*** Opening of Data supplied ***

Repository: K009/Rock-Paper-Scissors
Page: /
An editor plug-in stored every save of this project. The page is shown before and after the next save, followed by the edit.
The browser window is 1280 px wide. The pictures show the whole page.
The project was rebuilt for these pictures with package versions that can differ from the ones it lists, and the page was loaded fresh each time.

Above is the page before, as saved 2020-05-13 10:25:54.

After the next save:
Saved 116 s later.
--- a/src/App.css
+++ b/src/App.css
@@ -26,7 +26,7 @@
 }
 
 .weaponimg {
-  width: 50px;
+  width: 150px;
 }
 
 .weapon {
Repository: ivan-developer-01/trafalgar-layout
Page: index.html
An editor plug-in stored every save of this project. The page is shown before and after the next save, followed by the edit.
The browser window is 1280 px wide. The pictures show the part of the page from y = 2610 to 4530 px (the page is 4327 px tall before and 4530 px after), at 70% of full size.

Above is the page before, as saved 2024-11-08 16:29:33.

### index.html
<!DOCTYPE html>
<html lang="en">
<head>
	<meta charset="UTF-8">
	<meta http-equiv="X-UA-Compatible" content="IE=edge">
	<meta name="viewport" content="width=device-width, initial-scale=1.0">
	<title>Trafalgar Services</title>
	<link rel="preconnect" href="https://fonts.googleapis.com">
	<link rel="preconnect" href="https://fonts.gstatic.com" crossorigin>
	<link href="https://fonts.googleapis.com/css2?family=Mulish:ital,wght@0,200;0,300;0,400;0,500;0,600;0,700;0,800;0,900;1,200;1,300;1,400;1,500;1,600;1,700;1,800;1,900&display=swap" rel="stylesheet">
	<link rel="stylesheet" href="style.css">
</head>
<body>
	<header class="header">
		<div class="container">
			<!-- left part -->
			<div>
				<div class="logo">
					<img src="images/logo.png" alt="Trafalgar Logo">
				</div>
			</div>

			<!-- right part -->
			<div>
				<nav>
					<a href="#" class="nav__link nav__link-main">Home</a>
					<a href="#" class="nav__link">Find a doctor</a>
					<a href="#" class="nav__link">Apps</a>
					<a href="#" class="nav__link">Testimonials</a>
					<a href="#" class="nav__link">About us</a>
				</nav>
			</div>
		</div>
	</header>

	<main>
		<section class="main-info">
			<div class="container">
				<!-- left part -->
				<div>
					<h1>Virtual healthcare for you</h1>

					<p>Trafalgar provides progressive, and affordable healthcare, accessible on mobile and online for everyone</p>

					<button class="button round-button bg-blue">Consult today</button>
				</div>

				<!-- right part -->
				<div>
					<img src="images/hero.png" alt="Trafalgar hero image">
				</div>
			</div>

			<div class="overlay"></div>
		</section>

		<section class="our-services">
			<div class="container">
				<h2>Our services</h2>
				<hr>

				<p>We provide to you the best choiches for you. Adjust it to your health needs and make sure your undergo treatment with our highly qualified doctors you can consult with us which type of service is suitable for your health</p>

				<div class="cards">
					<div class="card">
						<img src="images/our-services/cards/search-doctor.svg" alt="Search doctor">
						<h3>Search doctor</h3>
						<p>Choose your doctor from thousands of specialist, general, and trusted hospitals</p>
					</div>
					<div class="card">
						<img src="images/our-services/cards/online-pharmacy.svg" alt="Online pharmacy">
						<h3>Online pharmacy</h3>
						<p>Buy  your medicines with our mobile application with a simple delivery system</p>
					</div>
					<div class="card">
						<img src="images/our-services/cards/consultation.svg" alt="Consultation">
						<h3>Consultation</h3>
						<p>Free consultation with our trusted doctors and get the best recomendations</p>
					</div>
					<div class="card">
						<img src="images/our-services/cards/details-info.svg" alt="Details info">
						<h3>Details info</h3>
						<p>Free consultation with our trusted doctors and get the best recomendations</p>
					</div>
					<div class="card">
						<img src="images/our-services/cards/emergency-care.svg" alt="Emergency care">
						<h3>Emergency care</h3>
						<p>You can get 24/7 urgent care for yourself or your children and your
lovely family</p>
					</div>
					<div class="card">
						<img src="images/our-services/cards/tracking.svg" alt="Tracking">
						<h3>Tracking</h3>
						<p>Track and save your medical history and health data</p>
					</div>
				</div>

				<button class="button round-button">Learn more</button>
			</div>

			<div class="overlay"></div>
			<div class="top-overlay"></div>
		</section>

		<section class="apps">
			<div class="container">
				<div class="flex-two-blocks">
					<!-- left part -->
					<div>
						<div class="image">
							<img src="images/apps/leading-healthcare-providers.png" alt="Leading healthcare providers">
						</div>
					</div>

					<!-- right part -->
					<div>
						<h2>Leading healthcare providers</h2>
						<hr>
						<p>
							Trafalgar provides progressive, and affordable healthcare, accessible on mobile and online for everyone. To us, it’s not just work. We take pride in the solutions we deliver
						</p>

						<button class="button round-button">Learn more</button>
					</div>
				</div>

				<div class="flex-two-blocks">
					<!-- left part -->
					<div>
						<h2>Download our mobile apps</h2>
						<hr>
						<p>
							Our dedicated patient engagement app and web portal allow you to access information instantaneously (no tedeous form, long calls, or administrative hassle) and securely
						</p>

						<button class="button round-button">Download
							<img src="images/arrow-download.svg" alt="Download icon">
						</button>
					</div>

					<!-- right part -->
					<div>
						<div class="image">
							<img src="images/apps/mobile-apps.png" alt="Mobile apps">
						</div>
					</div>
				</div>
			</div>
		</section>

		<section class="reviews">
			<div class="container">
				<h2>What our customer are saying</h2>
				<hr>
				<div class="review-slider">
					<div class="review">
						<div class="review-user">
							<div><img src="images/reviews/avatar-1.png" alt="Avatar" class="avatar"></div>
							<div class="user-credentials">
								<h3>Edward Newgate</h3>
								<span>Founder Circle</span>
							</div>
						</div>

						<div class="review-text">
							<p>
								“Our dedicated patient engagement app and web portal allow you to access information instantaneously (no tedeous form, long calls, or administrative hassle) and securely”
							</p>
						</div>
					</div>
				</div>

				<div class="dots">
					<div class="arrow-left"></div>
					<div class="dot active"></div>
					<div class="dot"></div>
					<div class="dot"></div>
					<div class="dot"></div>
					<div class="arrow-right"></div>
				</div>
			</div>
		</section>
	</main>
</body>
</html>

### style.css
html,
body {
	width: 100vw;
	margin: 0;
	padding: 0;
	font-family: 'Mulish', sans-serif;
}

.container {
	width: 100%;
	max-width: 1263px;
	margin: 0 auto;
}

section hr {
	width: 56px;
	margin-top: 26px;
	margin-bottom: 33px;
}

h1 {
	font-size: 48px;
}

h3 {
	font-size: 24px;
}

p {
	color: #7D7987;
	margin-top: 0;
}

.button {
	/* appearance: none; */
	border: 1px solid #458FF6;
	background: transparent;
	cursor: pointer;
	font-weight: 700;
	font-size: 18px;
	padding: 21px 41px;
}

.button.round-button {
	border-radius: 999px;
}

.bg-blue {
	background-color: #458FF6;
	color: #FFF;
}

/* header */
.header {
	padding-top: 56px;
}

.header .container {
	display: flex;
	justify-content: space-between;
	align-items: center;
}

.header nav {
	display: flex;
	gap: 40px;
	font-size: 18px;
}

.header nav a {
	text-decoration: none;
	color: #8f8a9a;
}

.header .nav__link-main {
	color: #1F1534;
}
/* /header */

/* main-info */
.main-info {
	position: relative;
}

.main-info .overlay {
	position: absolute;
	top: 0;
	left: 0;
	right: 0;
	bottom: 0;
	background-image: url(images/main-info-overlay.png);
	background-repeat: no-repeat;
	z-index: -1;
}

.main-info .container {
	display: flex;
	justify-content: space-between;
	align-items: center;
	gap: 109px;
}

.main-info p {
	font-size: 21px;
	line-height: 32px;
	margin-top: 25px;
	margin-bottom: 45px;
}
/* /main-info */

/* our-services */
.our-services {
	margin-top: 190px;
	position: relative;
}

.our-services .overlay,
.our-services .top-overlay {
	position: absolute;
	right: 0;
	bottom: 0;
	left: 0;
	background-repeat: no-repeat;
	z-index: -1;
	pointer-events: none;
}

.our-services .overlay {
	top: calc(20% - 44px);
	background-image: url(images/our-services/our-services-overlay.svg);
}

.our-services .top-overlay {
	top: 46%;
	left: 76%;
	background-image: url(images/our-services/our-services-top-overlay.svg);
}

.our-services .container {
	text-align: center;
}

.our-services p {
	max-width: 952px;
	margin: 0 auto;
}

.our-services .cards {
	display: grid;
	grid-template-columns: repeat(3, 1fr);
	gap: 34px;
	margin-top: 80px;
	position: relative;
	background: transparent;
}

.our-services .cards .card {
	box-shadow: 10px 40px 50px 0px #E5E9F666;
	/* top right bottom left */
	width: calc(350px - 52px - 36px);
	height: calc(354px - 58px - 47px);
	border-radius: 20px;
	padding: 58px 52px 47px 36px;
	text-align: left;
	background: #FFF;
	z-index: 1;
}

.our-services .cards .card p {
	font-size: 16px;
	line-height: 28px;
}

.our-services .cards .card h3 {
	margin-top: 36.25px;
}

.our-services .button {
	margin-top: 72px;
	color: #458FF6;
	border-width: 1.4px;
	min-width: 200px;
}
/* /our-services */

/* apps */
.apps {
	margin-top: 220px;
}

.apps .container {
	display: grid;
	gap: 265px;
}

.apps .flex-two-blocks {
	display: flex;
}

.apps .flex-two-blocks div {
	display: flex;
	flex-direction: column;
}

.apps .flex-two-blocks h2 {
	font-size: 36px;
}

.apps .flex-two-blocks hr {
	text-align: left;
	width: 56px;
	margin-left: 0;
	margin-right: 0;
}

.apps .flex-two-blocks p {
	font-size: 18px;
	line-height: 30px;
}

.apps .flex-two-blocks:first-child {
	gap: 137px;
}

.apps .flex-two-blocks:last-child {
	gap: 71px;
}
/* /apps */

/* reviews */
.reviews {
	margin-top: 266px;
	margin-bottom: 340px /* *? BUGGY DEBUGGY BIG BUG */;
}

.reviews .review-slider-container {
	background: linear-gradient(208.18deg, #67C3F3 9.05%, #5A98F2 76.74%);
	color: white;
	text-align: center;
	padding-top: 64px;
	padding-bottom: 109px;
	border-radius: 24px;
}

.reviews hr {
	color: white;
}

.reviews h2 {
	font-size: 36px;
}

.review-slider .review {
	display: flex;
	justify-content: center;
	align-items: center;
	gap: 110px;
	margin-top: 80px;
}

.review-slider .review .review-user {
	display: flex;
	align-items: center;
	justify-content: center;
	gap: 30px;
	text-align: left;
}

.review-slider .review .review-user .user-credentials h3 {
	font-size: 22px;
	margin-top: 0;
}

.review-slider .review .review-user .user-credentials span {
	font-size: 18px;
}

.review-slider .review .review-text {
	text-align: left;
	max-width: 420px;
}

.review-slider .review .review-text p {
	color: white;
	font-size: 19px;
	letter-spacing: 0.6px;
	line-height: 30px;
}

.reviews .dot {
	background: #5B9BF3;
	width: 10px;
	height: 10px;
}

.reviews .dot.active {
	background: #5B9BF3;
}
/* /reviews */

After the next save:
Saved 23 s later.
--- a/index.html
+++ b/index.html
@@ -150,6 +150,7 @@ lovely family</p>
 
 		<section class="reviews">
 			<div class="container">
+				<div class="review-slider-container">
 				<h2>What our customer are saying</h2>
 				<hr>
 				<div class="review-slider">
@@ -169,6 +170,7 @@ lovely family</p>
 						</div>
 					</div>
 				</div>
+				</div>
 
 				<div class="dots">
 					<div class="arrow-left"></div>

*** Close of Data supplied ***

Your assignment
Looking at the records above, report how many lines contain the word "main". Answer with the number only.

Solution to this exercise
12